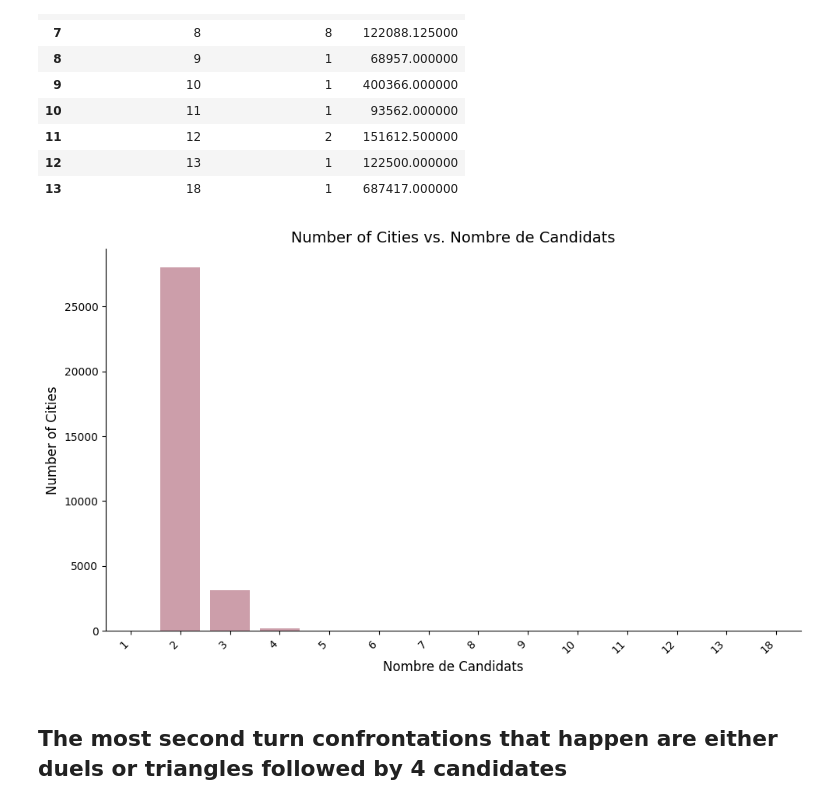
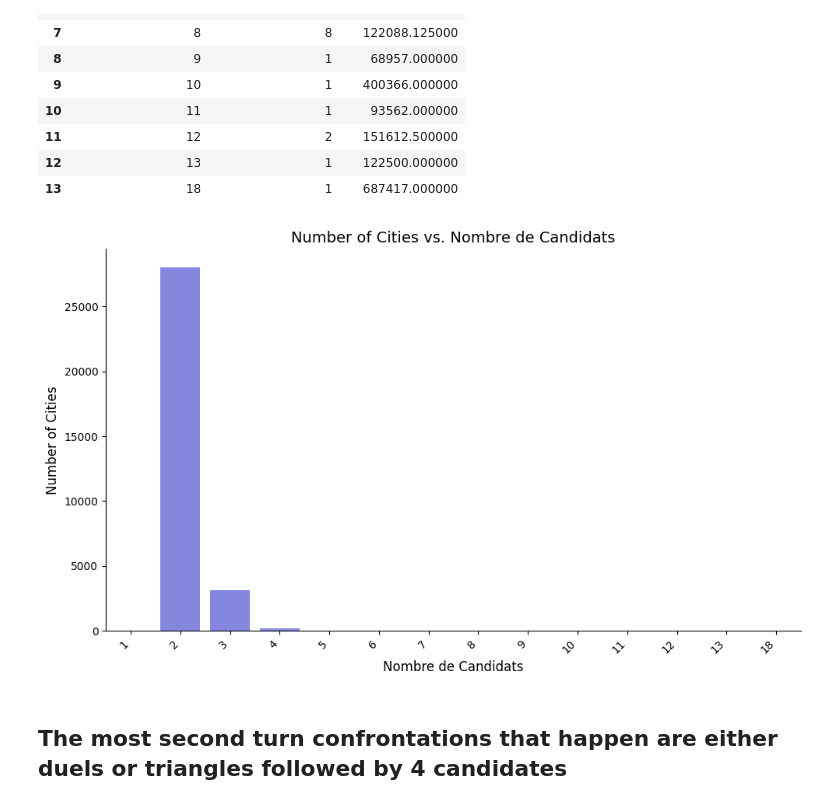
Before and after one commit to RonanRibouletPython/Data_Analysis_Job_Prep, a Jupyter notebook: Notebooks/EDA_Election_2024.ipynb, the cells around one changed output. Cells and saved outputs as stored; diff of their text form; code cells hidden in the pictures.

```diff
--- a/Notebooks/EDA_Election_2024.ipynb
+++ b/Notebooks/EDA_Election_2024.ipynb
@@ -145,24 +144,24 @@ count_by_candidates
 # %%
 # Create the bar plot
 plt.figure(figsize=(10, 6))  # Adjust figure size if needed
-sns.barplot(x="Nombre_candidats", y="Number_of_Cities", data=count_by_candidates, color='#d496a7')
+sns.barplot(x="Nombre_candidats", y="Number_of_Cities", data=count_by_candidates, color='#7678ED')
 plt.xlabel('Nombre de Candidats', fontsize=12)
 plt.ylabel('Number of Cities', fontsize=12)
 plt.title('Number of Cities vs. Nombre de Candidats', fontsize=14)
 
 ax = plt.gca()
 ax.spines['top'].set_visible(False)
 ax.spines['right'].set_visible(False)
 ax.spines['bottom'].set_visible(True)
 ax.spines['left'].set_visible(True)
 
 # Customize the appearance (optional)
 plt.xticks(rotation=45, ha='right')  # Rotate x-axis labels if needed
 plt.tight_layout()  # Adjust layout to prevent labels from overlapping
 
 plt.show()
 # %% [output]
-[figure, old version]
+[figure, new version]
 # %% [markdown]
 ## The most second turn confrontations that happen are either duels or triangles followed by 4 candidates
 # %%
```
Also changed, not shown: parts of 43 cells of this notebook.
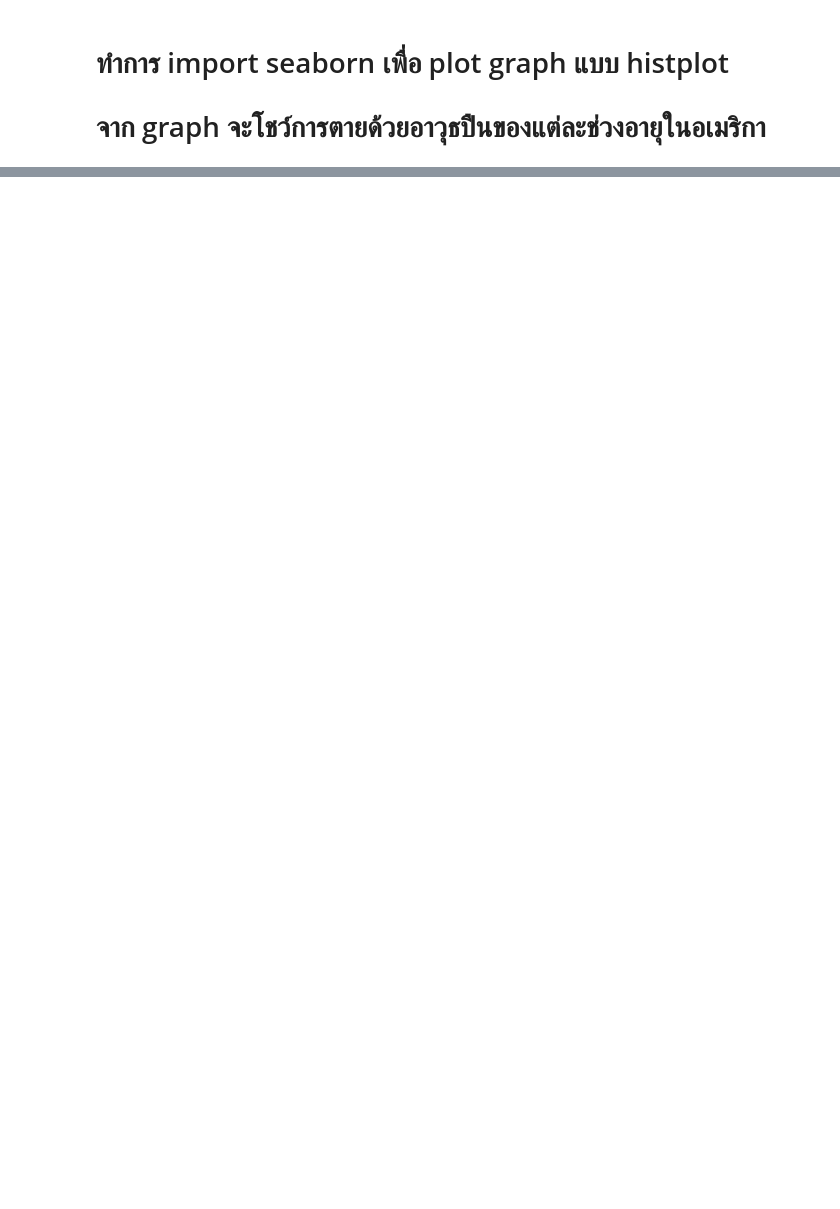
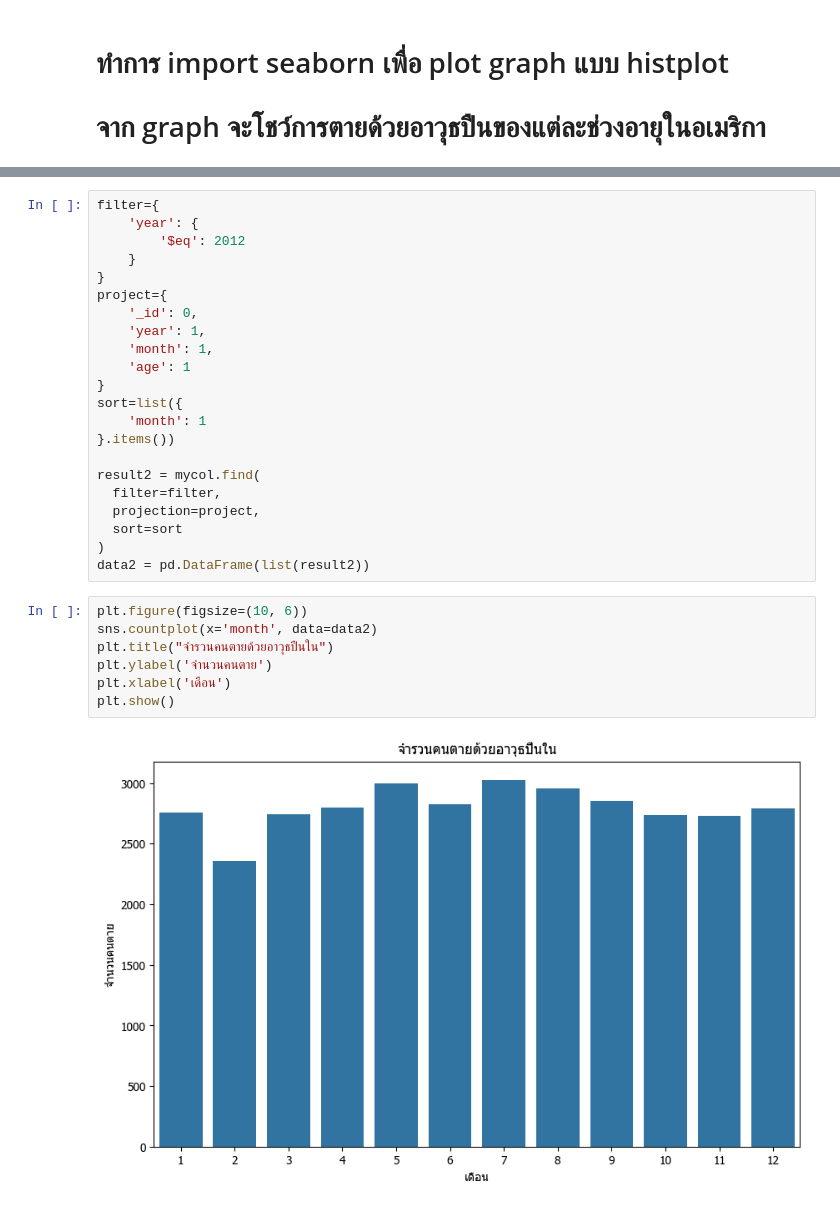
Before and after one commit to ThaphatTT/FinalDataAnalytics, a Jupyter notebook: GunAndDeathsInAmerica.ipynb, the cells around one changed output, grey strips where cells are left out. Cells and saved outputs as stored; diff of their text form; blank space fills up the shorter version.

```diff
--- a/GunAndDeathsInAmerica.ipynb
+++ b/GunAndDeathsInAmerica.ipynb
@@ -54,0 +72,31 @@ sns.histplot(x=data['age'])
+# %%
+filter={
+    'year': {
+        '$eq': 2012
+    }
+}
+project={
+    '_id': 0,
+    'year': 1,
+    'month': 1,
+    'age': 1
+}
+sort=list({
+    'month': 1
+}.items())
+
+result2 = mycol.find(
+  filter=filter,
+  projection=project,
+  sort=sort
+)
+data2 = pd.DataFrame(list(result2))
+# %%
+plt.figure(figsize=(10, 6))
+sns.countplot(x='month', data=data2)
+plt.title("จำรวนคนตายด้วยอาวุธปืนใน")
+plt.ylabel('จำนวนคนตาย')
+plt.xlabel('เดือน')
+plt.show()
+# %% [output]
+[figure, added]
```
Also changed, not shown: parts of 3 cells of this notebook.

□ □ □ □ □ □ □

• [ASSIGNED TASK] Copy the data above line for line, skipping every picture.

• [EXERCISE OUTPUT]
Before and after one commit to RonanRibouletPython/Data_Analysis_Job_Prep, a Jupyter notebook: Notebooks/EDA_Election_2024.ipynb, the cells around one changed output. Cells and saved outputs as stored; diff of their text form; code cells hidden in the pictures.

```diff
--- a/Notebooks/EDA_Election_2024.ipynb
+++ b/Notebooks/EDA_Election_2024.ipynb
@@ -145,24 +144,24 @@ count_by_candidates
 # %%
 # Create the bar plot
 plt.figure(figsize=(10, 6))  # Adjust figure size if needed
-sns.barplot(x="Nombre_candidats", y="Number_of_Cities", data=count_by_candidates, color='#d496a7')
+sns.barplot(x="Nombre_candidats", y="Number_of_Cities", data=count_by_candidates, color='#7678ED')
 plt.xlabel('Nombre de Candidats', fontsize=12)
 plt.ylabel('Number of Cities', fontsize=12)
 plt.title('Number of Cities vs. Nombre de Candidats', fontsize=14)
 
 ax = plt.gca()
 ax.spines['top'].set_visible(False)
 ax.spines['right'].set_visible(False)
 ax.spines['bottom'].set_visible(True)
 ax.spines['left'].set_visible(True)
 
 # Customize the appearance (optional)
 plt.xticks(rotation=45, ha='right')  # Rotate x-axis labels if needed
 plt.tight_layout()  # Adjust layout to prevent labels from overlapping
 
 plt.show()
 # %% [output]
-[figure, old version]
+[figure, new version]
 # %% [markdown]
 ## The most second turn confrontations that happen are either duels or triangles followed by 4 candidates
 # %%
```
Also changed, not shown: parts of 43 cells of this notebook.
Before and after one commit to ThaphatTT/FinalDataAnalytics, a Jupyter notebook: GunAndDeathsInAmerica.ipynb, the cells around one changed output, grey strips where cells are left out. Cells and saved outputs as stored; diff of their text form; blank space fills up the shorter version.

```diff
--- a/GunAndDeathsInAmerica.ipynb
+++ b/GunAndDeathsInAmerica.ipynb
@@ -54,0 +72,31 @@ sns.histplot(x=data['age'])
+# %%
+filter={
+    'year': {
+        '$eq': 2012
+    }
+}
+project={
+    '_id': 0,
+    'year': 1,
+    'month': 1,
+    'age': 1
+}
+sort=list({
+    'month': 1
+}.items())
+
+result2 = mycol.find(
+  filter=filter,
+  projection=project,
+  sort=sort
+)
+data2 = pd.DataFrame(list(result2))
+# %%
+plt.figure(figsize=(10, 6))
+sns.countplot(x='month', data=data2)
+plt.title("จำรวนคนตายด้วยอาวุธปืนใน")
+plt.ylabel('จำนวนคนตาย')
+plt.xlabel('เดือน')
+plt.show()
+# %% [output]
+[figure, added]
```
Also changed, not shown: parts of 3 cells of this notebook.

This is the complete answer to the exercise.